This lovely minimalist Danish modern rosewood coffee table was designed by Ole Gjerlov-Knudsen and Torben Lind in the 1960s as part of the Moduline range for France & Daverkosen / France & Son. We’ve had the table top refinished by a professional furniture restorer to ensure that the gorgeous rosewood grain is seen at its stunning best. Stamped with makers marks underneath.
France & Søn—and its predecessor, France & Daverkosen—are among the most sought after names on the vintage market today. Numerous pieces that are still in circulation retain their original identifying labels and were designed by major midcentury Danish designers, like Hvidt & Mølgaard, Grete Jalk, Finn Juhl, Arne Vodder, and Ole Wanscher. It’s surprising, then, that so little information about the company’s history and evolution has survived.
Most sources agree that the popular Danish manufacturing firm was founded in Denmark around 1948 by British businessman Charles W. France and Danish cabinetmaker Eric Daverkosen.
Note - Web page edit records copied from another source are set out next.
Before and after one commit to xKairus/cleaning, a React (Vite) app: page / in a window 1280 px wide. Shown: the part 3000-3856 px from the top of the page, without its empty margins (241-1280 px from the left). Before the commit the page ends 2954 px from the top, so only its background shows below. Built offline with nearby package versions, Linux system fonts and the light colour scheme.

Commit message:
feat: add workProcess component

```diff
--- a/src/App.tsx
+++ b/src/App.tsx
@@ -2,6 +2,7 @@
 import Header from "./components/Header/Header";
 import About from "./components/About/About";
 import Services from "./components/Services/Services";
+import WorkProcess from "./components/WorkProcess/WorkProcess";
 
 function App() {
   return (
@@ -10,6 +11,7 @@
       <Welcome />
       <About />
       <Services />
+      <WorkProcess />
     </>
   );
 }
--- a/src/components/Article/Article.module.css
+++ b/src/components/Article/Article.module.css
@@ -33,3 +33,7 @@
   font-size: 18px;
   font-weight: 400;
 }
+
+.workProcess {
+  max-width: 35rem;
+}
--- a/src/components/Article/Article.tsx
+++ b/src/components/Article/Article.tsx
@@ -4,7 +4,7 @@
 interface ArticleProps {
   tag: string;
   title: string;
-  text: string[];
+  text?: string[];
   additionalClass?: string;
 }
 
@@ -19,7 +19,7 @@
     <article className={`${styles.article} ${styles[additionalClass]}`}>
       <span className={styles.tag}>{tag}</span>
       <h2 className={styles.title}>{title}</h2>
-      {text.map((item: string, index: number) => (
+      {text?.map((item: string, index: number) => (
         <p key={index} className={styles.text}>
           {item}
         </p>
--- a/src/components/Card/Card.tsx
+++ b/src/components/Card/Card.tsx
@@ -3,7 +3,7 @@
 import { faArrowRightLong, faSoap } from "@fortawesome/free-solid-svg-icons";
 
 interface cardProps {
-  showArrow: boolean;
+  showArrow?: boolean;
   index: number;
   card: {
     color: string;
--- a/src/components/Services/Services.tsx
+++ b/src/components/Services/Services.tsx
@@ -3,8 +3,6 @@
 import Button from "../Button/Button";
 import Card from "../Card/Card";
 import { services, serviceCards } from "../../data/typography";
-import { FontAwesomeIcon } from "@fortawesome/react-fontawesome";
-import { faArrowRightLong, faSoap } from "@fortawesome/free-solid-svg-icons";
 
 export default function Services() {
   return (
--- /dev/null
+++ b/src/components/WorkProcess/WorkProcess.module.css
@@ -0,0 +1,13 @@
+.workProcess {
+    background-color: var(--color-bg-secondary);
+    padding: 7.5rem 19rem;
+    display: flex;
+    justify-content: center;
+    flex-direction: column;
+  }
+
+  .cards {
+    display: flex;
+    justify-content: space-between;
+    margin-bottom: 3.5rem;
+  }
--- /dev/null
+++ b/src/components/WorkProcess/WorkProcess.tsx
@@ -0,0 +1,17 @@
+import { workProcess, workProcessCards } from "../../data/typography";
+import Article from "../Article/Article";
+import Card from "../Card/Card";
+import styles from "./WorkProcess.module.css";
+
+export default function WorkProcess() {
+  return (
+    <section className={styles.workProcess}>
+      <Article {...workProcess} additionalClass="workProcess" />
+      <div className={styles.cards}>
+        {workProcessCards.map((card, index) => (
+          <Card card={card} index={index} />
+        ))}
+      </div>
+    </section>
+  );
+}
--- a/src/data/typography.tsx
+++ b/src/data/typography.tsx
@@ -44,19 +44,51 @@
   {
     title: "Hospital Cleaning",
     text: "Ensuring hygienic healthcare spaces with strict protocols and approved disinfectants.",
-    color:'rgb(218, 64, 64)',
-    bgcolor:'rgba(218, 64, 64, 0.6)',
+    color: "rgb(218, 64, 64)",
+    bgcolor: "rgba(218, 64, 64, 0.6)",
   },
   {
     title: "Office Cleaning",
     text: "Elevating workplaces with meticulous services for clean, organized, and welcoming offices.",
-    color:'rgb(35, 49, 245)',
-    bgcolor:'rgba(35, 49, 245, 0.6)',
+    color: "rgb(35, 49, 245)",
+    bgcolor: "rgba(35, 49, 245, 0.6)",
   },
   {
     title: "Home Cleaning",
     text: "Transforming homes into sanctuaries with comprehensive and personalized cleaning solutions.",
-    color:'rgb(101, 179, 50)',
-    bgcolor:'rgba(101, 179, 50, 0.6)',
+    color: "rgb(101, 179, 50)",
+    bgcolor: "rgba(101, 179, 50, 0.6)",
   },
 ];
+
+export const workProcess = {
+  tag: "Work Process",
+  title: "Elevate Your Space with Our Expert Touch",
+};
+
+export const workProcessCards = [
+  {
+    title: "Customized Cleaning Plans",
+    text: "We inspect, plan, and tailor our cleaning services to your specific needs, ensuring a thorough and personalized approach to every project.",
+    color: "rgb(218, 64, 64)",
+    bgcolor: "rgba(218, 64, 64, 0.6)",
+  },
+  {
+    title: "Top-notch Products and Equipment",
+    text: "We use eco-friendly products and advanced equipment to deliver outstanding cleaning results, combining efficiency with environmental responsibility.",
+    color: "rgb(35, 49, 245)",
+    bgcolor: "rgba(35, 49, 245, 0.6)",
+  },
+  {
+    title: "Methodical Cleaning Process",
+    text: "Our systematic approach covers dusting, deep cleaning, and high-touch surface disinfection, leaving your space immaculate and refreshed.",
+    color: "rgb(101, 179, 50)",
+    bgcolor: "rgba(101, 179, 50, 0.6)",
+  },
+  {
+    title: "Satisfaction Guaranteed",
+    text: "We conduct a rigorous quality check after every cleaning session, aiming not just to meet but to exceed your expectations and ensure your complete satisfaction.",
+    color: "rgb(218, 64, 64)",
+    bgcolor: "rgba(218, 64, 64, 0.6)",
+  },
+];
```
Mattresses may have been the company’s first focus, but by 1952 France & Daverkosen had built a large furniture factory in Hillerød, just outside of Copenhagen, and was fast becoming one of most successful Danish furniture companies dedicated to mass production rather than traditional artisanal methods. Seating that features loose cushions and light, teak frames became France & Daverkosen’s signature.
In 1957, when France’s son Julian France joined the company, the name was changed to France & Søn. Many models produced by France & Daverkosen had been named FD followed by the model number, and France & Søn continued to produce those designs under their original names while introducing new collections every year. As to what happened to Daverkosen or the reason he left the partnership, no information seems to be available.
Sometime between 1964 and 1967, Danish designer-manufacturer Poul Cadovius purchased France & Søn and renamed it CADO. Cadovius continued to produce France & Søn designs and to collaborate with an impressive roster of iconic designers, including Verner Panton, until he closed shop some time in the mid- to late-1970s. Notable designs produced over two decades by France & Søn and its related companies include the FD164 armchair and ottoman by Arne Vodder (1960s).
L116 x D66 x H31cm